DeadheadingYou can cut back spent flowers at the base of the flower stalk, if seed is not required for propagation. This will prevent the plant spending energy on seed production, conserving resources in the bulb for next year’s display.
Cutting back bulb foliageWait for a minimum of six weeks after the end of flowering before cutting back the dead foliage, and ideally only remove foliage when it is yellow or brown and straw-like. Until this time, the bulbs should be watered and fed as above. Also, do not tie or knot the leaves.
You can propagate from seed but it can take about six months to germination and seedling stage, and they will take time - a few years to flower:
- Cover seed with warm water and soak for 24 hours to soften the hard seed coat
- Germinate in the dark with bottom heat at 13-18°C (55-64°F); you can cover pots with foil
- Seedlings should emerge after a few months
- Pot seedlings individually, dont allow seedling corms to dry out
- Grow on at a minimum of 5°C (41°F) and a maximum of 10°C (50°F)
Outside, they can also suffer frost damage. Depending on how severe the frost is, typically leaves turn grey and translucent, then collapse. Flower stems can soften and then flowers collapse.
Freesias are susceptible to pests such as:
- Aphids feeding on the foliage
- Glasshouse red spider mite on the leaves
- Slugs and snails eating the foliage
- Mice and voles can eat the corms
Freesias can be affected by diseases such as:
- Plant viruses
- Grey mould
- Fungal leaf spot, blue mould in over-warm moist storage conditions
- Sclerotinia disease
If you are a member of the RHS, you can use our online Gardening Advice service via MyRHS on the RHS website.
The Royal Horticultural Society is the UK’s leading gardening charity.

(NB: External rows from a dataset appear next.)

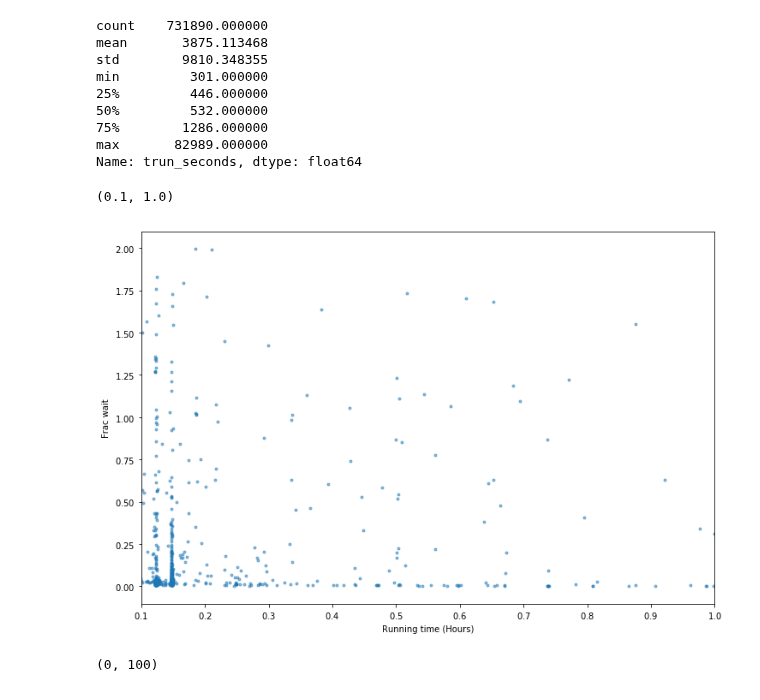
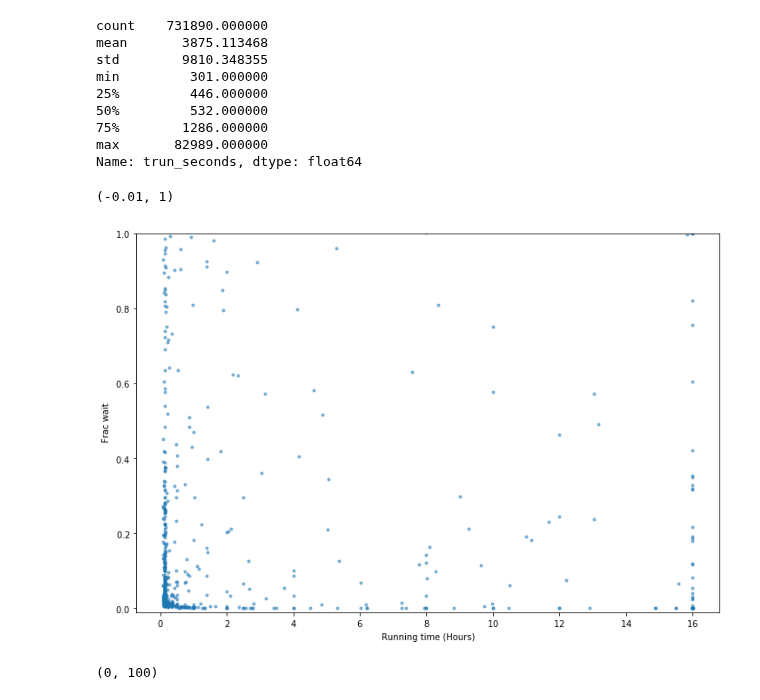
Before and after one commit to prateek-s/scispot, a Jupyter notebook: data/hpc-job-wait-times.ipynb, the cells around one changed output. Drawn from its saved outputs; the diff is of its cells as text; code cells hidden in the pictures.

```diff
--- a/data/hpc-job-wait-times.ipynb
+++ b/data/hpc-job-wait-times.ipynb
@@ -106,8 +106,10 @@ plt.scatter(X,Y)
 [figure]
 # %%
 cdf = df[df['job_status']=='COMPLETED']
+# %%
+cdf = df
 # %%
-cdf = cdf[cdf['twait_seconds']/cdf['trun_seconds'] < 2.0]
+#cdf = cdf[cdf['twait_seconds']/cdf['trun_seconds'] < 2.0]
 # %%
 cdf = cdf[cdf['trun_seconds'] != 0]
 # %%
@@ -168,15 +170,15 @@ import numpy as np
 # %%
 sampled_cdf = cdf.sample(1000)
 fig, ax = plt.subplots()
 
 fig.set_size_inches((12,8))
-ax.scatter(sampled_cdf['trun_seconds']/3600.0, sampled_cdf['twait_seconds']/sampled_cdf['trun_seconds'],marker='.',alpha=0.5)
+ax.scatter(sampled_cdf['trun_seconds']/3600.0, sampled_cdf['twait_seconds']/sampled_cdf['trun_seconds'], marker='.',alpha=0.5)
 ax.set_xlabel("Running time (Hours)")
 ax.set_ylabel("Frac wait")
-ax.set_xlim((0.1,1.0))
+ax.set_ylim((-0.01,1))
 # %% [output]
-(0.1, 1.0)
+(-0.01, 1)
-[figure, old version]
+[figure, new version]
 # %%
 fig, ax = plt.subplots()
 
```
Also changed, not shown: parts of 2 cells of this notebook, 4 other files.
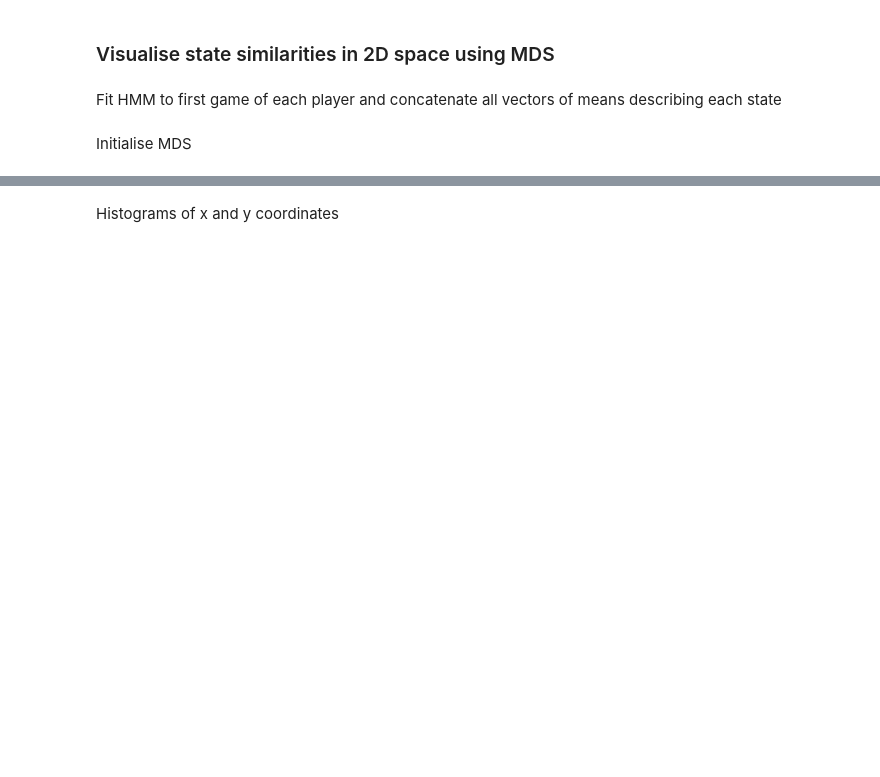
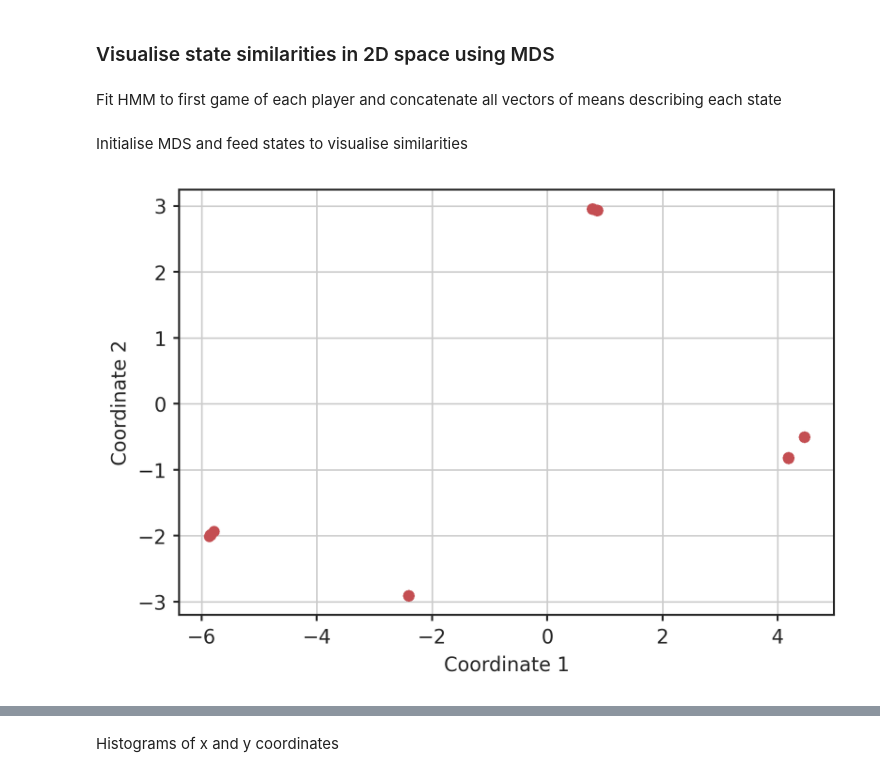
Before and after one commit to ozvar/tetris_osf_exploration, a Jupyter notebook: HMMs.ipynb, the cells around one changed output, grey strips where cells are left out. Saved outputs shown, nothing was run; the diff lists cells and outputs as text; code cells hidden in the pictures; blank space fills up the shorter version.

```diff
--- a/HMMs.ipynb
+++ b/HMMs.ipynb
@@ -406,8 +409,8 @@ for player_id in players:
     states.append(model.means_)
 
 states = np.concatenate(states)
-# %% [markdown]
-Initialise MDS
+# %% [markdown]
+Initialise MDS and feed states to visualise similarities
 # %%
 seed = np.random.RandomState(seed=3)
 
@@ -423,0 +430,7 @@ mds = manifold.MDS(
+# %%
+plt.scatter(pos2d[:,0], pos2d[:,1])
+plt.xlabel('Coordinate 1')
+plt.ylabel('Coordinate 2')
+plt.show()
+# %% [output]
+[figure, added]
```
Also changed, not shown: parts of 28 cells of this notebook.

We aim to enrich everyone’s life through plants, and make the UK a greener and more beautiful place.